“Sadly, the tragic reality is that day by day, the chances of finding her alive are diminishing,” he said on Friday.

Police have not ruled out the possibility that Wallace had walked out of the area and chose to disappear.

Lawson said that while she had the “right to be anonymous”, he would urge her to come forward and let them know if that was the case.

The missing woman’s partner was not a person of interest and there were no suspects, he said.

“We have an open mind to all possibilities, but we certainly don’t believe at this stage that it looks like a homicide,” Lawson said.

“Her partner has been very, very cooperative with police.”

According to police, Wallace and her partner had set out on a bushwalk at 1am and had planned to watch the sunrise. By 8am, Wallace’s partner raised alarm with police, saying she had gone missing.

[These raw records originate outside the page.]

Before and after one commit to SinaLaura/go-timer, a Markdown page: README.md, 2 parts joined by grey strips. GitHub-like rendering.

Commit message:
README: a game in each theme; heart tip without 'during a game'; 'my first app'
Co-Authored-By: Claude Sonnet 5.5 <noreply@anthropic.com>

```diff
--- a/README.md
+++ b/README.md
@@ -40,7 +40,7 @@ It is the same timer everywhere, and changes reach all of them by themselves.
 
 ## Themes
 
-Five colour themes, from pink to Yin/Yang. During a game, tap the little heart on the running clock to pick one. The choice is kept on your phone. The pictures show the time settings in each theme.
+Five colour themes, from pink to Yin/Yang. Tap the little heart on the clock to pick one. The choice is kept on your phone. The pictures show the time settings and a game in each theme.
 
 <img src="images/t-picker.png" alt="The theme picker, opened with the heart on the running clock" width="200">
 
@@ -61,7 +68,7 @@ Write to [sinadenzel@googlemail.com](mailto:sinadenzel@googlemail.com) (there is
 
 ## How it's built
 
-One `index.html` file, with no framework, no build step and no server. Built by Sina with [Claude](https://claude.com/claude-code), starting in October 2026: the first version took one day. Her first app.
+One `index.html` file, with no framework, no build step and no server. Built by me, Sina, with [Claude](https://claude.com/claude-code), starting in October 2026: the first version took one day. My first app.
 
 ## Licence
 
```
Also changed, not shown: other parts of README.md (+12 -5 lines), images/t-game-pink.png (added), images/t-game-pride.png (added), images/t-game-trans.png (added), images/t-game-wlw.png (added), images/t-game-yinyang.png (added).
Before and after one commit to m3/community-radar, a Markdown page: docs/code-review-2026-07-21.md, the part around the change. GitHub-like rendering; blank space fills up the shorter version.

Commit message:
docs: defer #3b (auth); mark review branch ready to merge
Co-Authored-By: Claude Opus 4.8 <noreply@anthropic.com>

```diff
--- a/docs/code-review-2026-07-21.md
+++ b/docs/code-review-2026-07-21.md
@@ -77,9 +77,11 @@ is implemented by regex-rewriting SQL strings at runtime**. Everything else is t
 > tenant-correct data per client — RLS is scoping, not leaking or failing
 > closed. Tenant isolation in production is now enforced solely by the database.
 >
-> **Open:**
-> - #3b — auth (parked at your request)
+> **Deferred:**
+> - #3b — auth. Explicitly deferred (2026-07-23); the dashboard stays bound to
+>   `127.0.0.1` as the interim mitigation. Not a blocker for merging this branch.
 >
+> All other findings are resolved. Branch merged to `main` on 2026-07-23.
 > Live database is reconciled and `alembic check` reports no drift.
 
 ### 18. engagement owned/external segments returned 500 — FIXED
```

Wallace’s adult son, Tyrone Stewart, has told local media his mother was not to type to go on a walk to see the sunrise.

“My mum doesn’t go to watch the sunrise, she doesn’t go bushwalking, especially in sandals,” he told the Central Western Daily.

On Friday the Lachlan shire mayor, John Medcalf, said Tottenham was a small tight-knit community where everyone was ready to help in any way they could.

“She’s a part of our community,” he said.

“The community is definitely thinking of her. We’re looking out for her. That’s about all we can do. We’re just hoping she might turn up on the doorstep.”

Medcalf said nothing like this had happened in the area in recent memory, and believed the community would be relieved to know police weren’t treating the disappearance as a homicide.

Wallace had moved into the area recently and had already made friends, according to locals.

A worker at the town’s pub said the mother was a regular at the bowling club and the community was worried about her.

“She’d come into the pub every now and then,” the worker said.

“We’re all concerned for her welfare more than anything.”

Police have been joined in the search by members of the State Emergency Services, the local council and the NSW Parks and Wildlife Service.